Step 8: Step 8 : Final Touches
Create the housing for the electronics. This is done by cutting out 30mm strip of corrugated cardboard and glueing it along the edges of the proton pack. this was then in turn covered with the thin foam sheets cut to the same size.
Make the backing plate from the same cardboard using the proton pack as a stencil.
Glue on a foam backing to this to protect the young wearer.
Next cut out two slits at the top to feed the backpack straps through.
Feed straps through slits and attach to the underside of the proton packs rear.
Cut out a small opening at the op of the pack the size of a 9volt battery. This will be used to power the board.
Glue the backing to the proton pack.
Glue on the extra 3D printed parts.
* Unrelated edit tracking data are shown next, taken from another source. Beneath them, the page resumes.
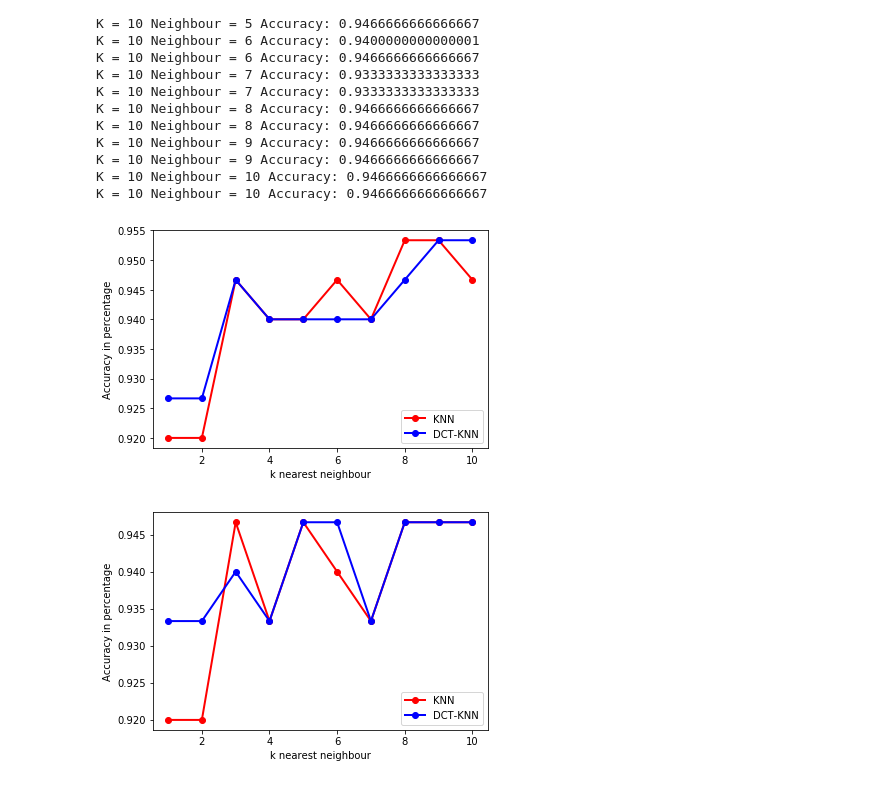
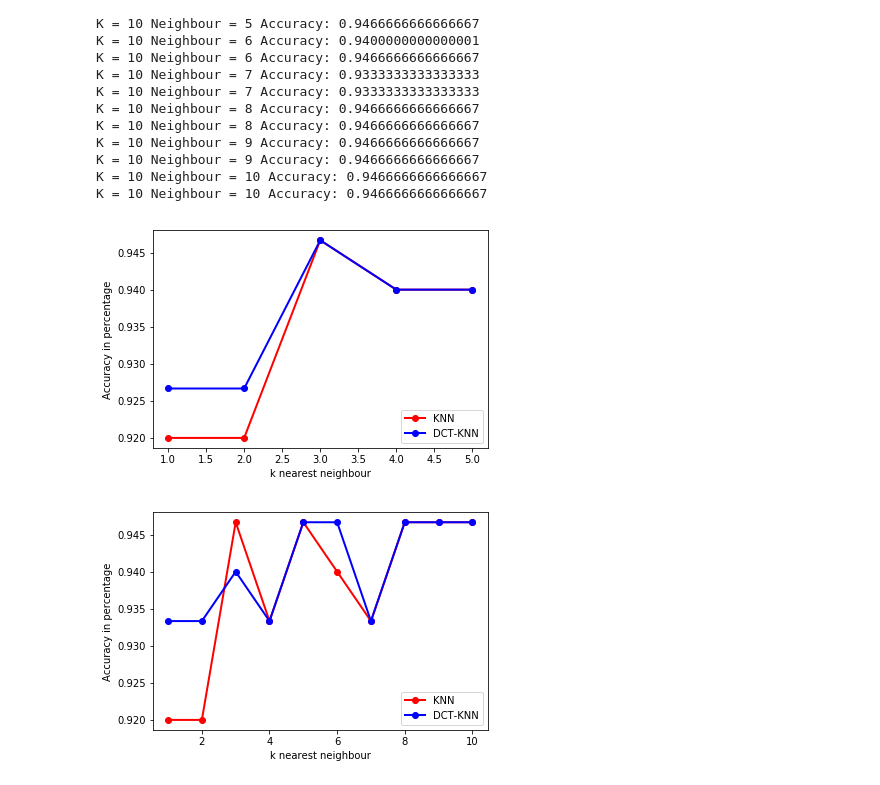
Before and after one commit to IllhamHanafi/FP-Datmin, a Jupyter notebook: FP-Datmin.ipynb, the cells around one changed output. Cells and saved outputs as stored; diff of their text form; code cells hidden in the pictures.

```diff
--- a/FP-Datmin.ipynb
+++ b/FP-Datmin.ipynb
@@ -275,7 +273,7 @@ print(normalized_disc)
 #5 Fold
 KNN_5_result = []
 DCTKNN_5_result = []
-for N in range (1,11):
+for N in range (1,6):
     KNN_5_result.append(getKFold(X, Y, numberofK=5, numberofNeighbour=N, method="KNN"))
     DCTKNN_5_result.append(getKFold(X, Y, numberofK=5, numberofNeighbour=N, method="DCT-KNN", weight = normalized_disc))
 # %% [output]
@@ -329,14 +317,14 @@ K = 10 Neighbour = 9 Accuracy: 0.9466666666666667
 K = 10 Neighbour = 10 Accuracy: 0.9466666666666667
 K = 10 Neighbour = 10 Accuracy: 0.9466666666666667
 # %%
-plt.plot([1,2,3,4,5,6,7,8,9,10],KNN_5_result,'-ro', label="KNN", linewidth=2.0)
-plt.plot([1,2,3,4,5,6,7,8,9,10],DCTKNN_5_result,'-bo', label="DCT-KNN", linewidth=2.0)
+plt.plot([1,2,3,4,5],KNN_5_result,'-ro', label="KNN", linewidth=2.0)
+plt.plot([1,2,3,4,5],DCTKNN_5_result,'-bo', label="DCT-KNN", linewidth=2.0)
 plt.legend(loc='lower right')
 plt.xlabel('k nearest neighbour')
 plt.ylabel('Accuracy in percentage')
 plt.show()
 # %% [output]
-[figure, old version]
+[figure, new version]
 # %%
 plt.plot([1,2,3,4,5,6,7,8,9,10],KNN_10_result,'-ro', label="KNN", linewidth=2.0)
 plt.plot([1,2,3,4,5,6,7,8,9,10],DCTKNN_10_result,'-bo', label="DCT-KNN", linewidth=2.0)
```
Also changed, not shown: parts of 24 cells of this notebook.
On the proton pack it is similar paint the required areas silver.
Attach the multi-coloured ribbon cable
Attach the red and blue wires.
Create the Cyclotron Band from foam and spray it black. This is done to measure based on the height of the Cyclotron. Hot glue into place.
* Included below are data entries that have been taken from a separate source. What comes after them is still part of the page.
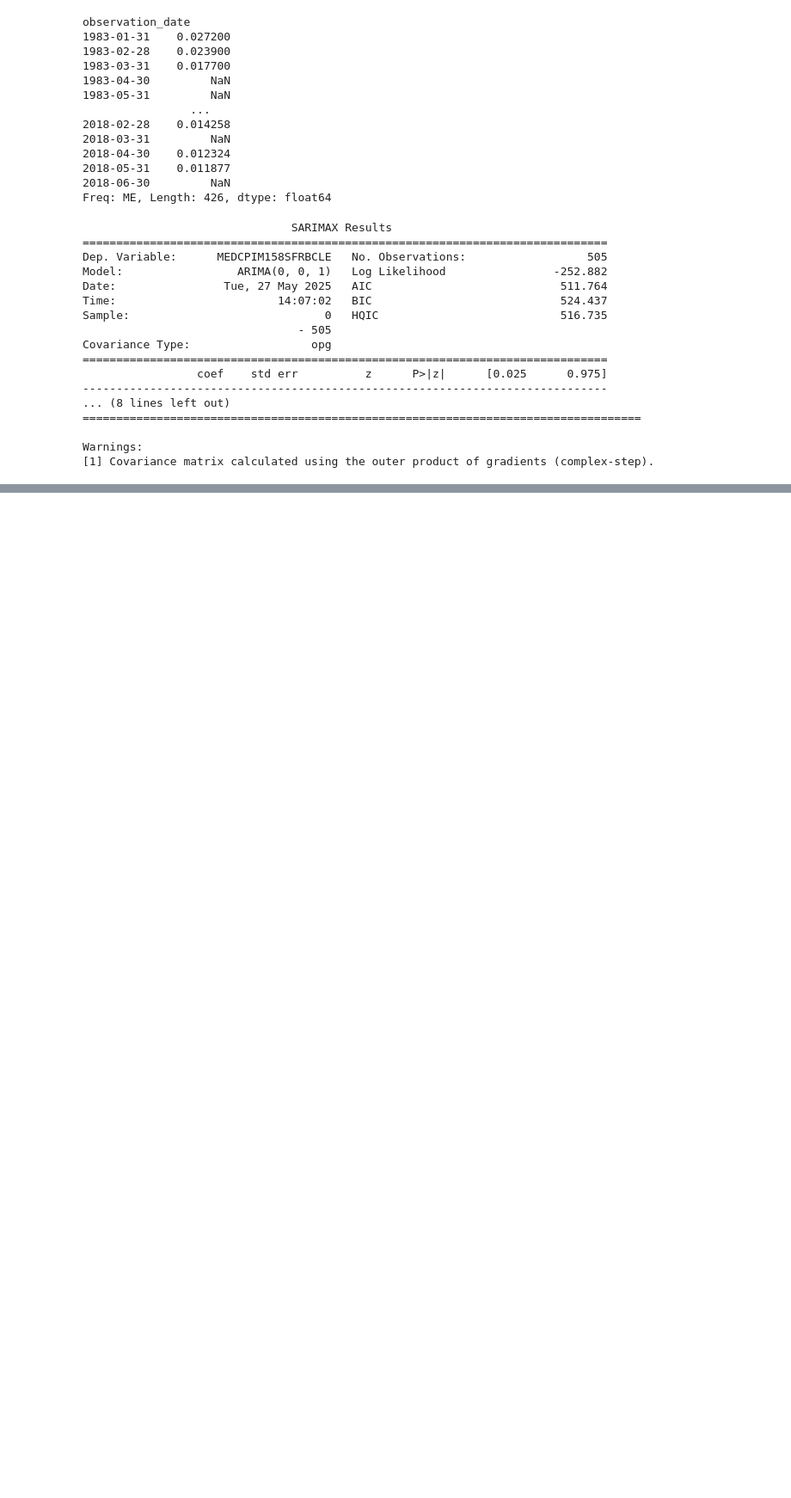
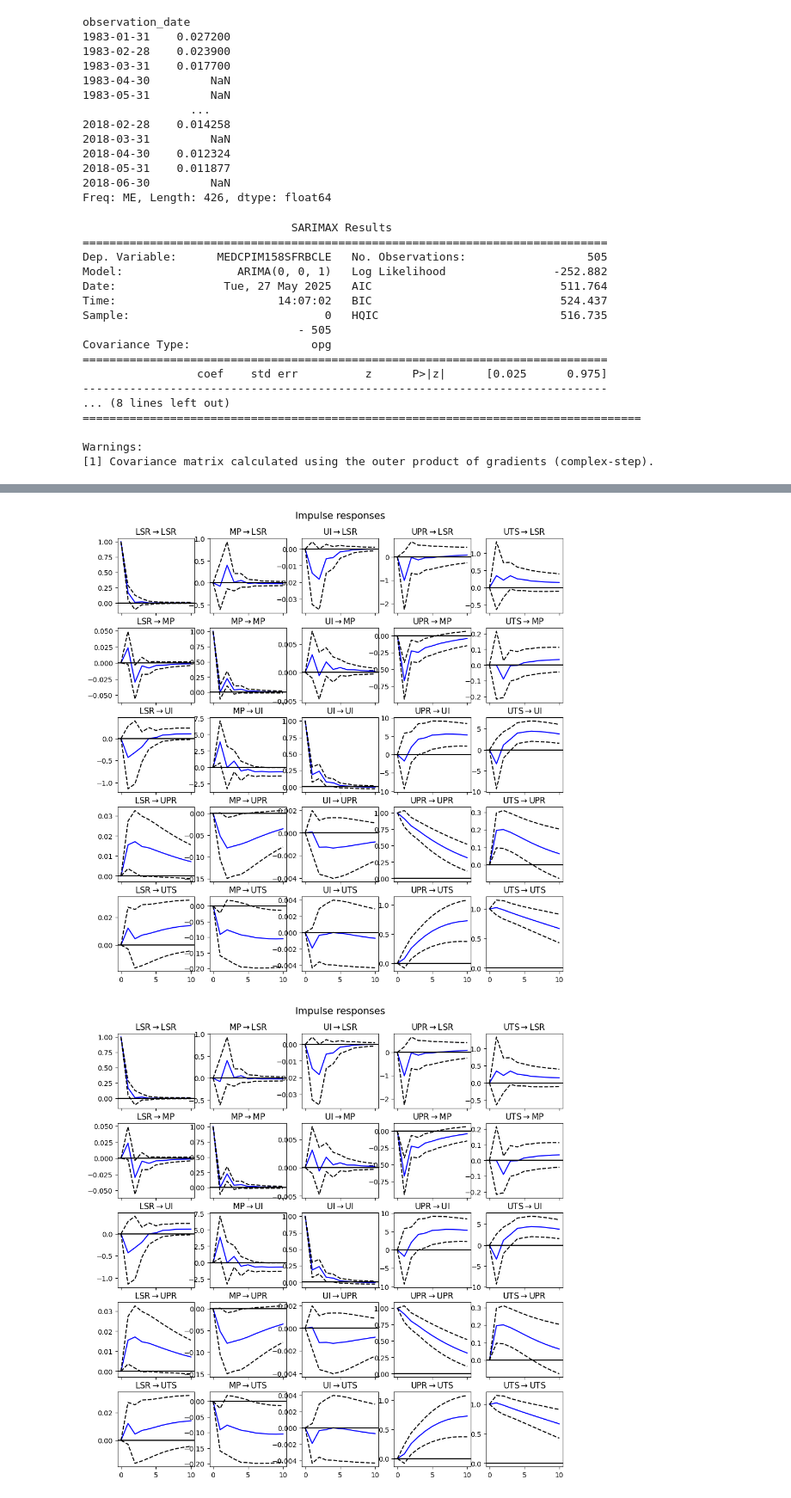
Before and after one commit to justusschenk/valueinvesting, a Jupyter notebook: Regression.ipynb, the cells around one changed output, grey strips where cells are left out. Shown at 86% size. Saved outputs shown, nothing was run; the diff lists cells and outputs as text; code cells hidden in the pictures; blank space fills up the shorter version.

Commit message:
VAR model build, IRF and model diagnostics

```diff
--- a/Regression.ipynb
+++ b/Regression.ipynb
@@ -296,0 +273,19 @@ AttributeError: 'SARIMAXResults' object has no attribute 'conditional_value'
+# %%
+from statsmodels.tsa.api import VAR
+
+VAR_list = [ls_returns, MP, unexpected_inflation, UPR, UTS]
+VAR_list = [squeeze if isinstance(squeeze, pd.Series) else squeeze.squeeze() for squeeze in VAR_list]
+
+for s, name in zip(VAR_list, ['LSR','MP', 'UI', 'UPR', 'UTS']):
+    s.name = name
+
+VAR_data = pd.concat(VAR_list, axis=1, join="inner").dropna()
+
+model = VAR(VAR_data)
+results = model.fit(2)
+#results.summary()
+irf = results.irf(10)
+irf.plot(orth=False)
+# %% [output]
+[figure, added]
+[figure, added]
```
Also changed, not shown: parts of 5 cells of this notebook.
Print out the Proton Pack Stickers to your required size , cut and glue onto the areas needed on the pack.
Attach the mini magnets to the right hand side of the Gun Mount.( I used 6 of these )
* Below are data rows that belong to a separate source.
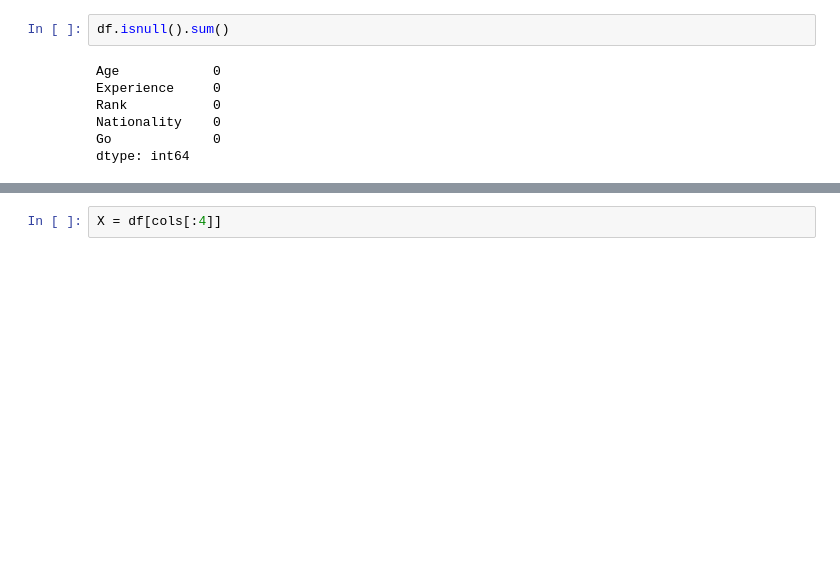
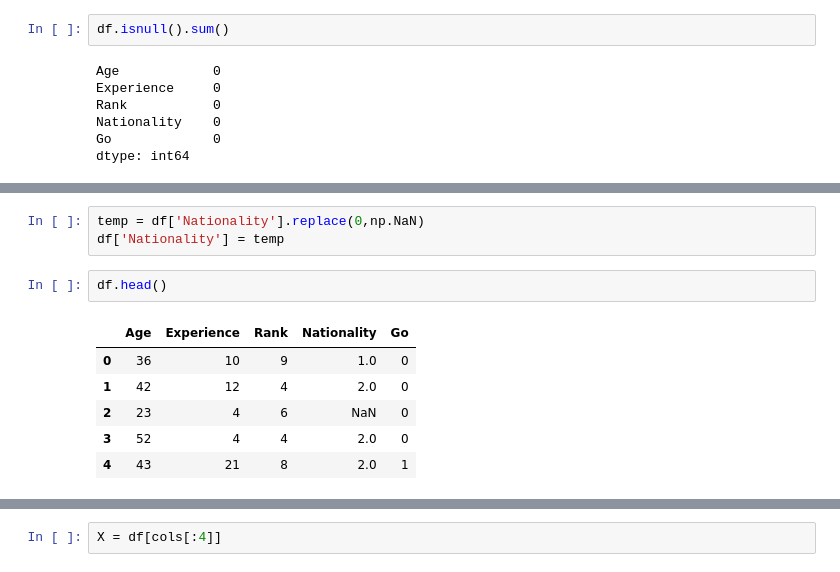
Before and after one commit to GSM268/ML-Chits, a Jupyter notebook: Decision Tree/Chit 20/data.ipynb, the cells around one changed output, grey strips where cells are left out. Saved outputs shown, nothing was run; the diff lists cells and outputs as text; blank space fills up the shorter version.

```diff
--- a/Decision Tree/Chit 20/data.ipynb
+++ b/Decision Tree/Chit 20/data.ipynb
@@ -71,0 +78,12 @@ dtype: int64
+# %%
+temp = df['Nationality'].replace(0,np.NaN)
+df['Nationality'] = temp
+# %%
+df.head()
+# %% [output]
+|  | Age | Experience | Rank | Nationality | Go |
+| 0 | 36 | 10 | 9 | 1.0 | 0 |
+| 1 | 42 | 12 | 4 | 2.0 | 0 |
+| 2 | 23 | 4 | 6 | NaN | 0 |
+| 3 | 52 | 4 | 4 | 2.0 | 0 |
+| 4 | 43 | 21 | 8 | 2.0 | 1 |
```
Also changed, not shown: parts of 8 cells of this notebook, 12 other files.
Final touches on the neutrino gun is painting the required areas in a silver colour.
Take the overalls costume shorten it up to as close as the child's size as possible.
Then Dye to a dark beige colour.
Finally using the Font included print out the name of the child onto a sheet of paper.
Glue this onto a black piece of material or foam ( I used thin foam worked great)
Then using a needle and red thread go around the letters until completely covered and remove the paper when complete.
Attach to the Childs costume.
End Notes :
This was an enormous amount of work that I didn't realise once I started. It was challenging but rewarding.
Near the end I realised my wee woman wouldn't wear this as she has a fear of noise in things and stuff pulling on her.
When we tried to get her to wear a backpack she freaked out a bit. But half way through the project I noticed that she copied everything her big sister did ( she's 7) including trying to put on her bag to go to school herself. So the decision was made to make 2 Costumes.
So like I said about half way through I adjusted the dimensions and build a second proton pack at the same time that was almost identical except for the 3D printed parts. For those all I did was 3D print the top to make it look like the entire part was printed and made the bottom parts out of foam and use Velcro to attach the neutrino Gun to the side of proton pack.
Everything else was the same.
And you may notice on the final video that the bigger sister is recorded first. This was because as we thought the wee woman wouldn't wear the costume but the instant her bigger sister has it on she had to get hers on too. So in the end it was a great result.
Second Prize in the
Halloween Contest 2019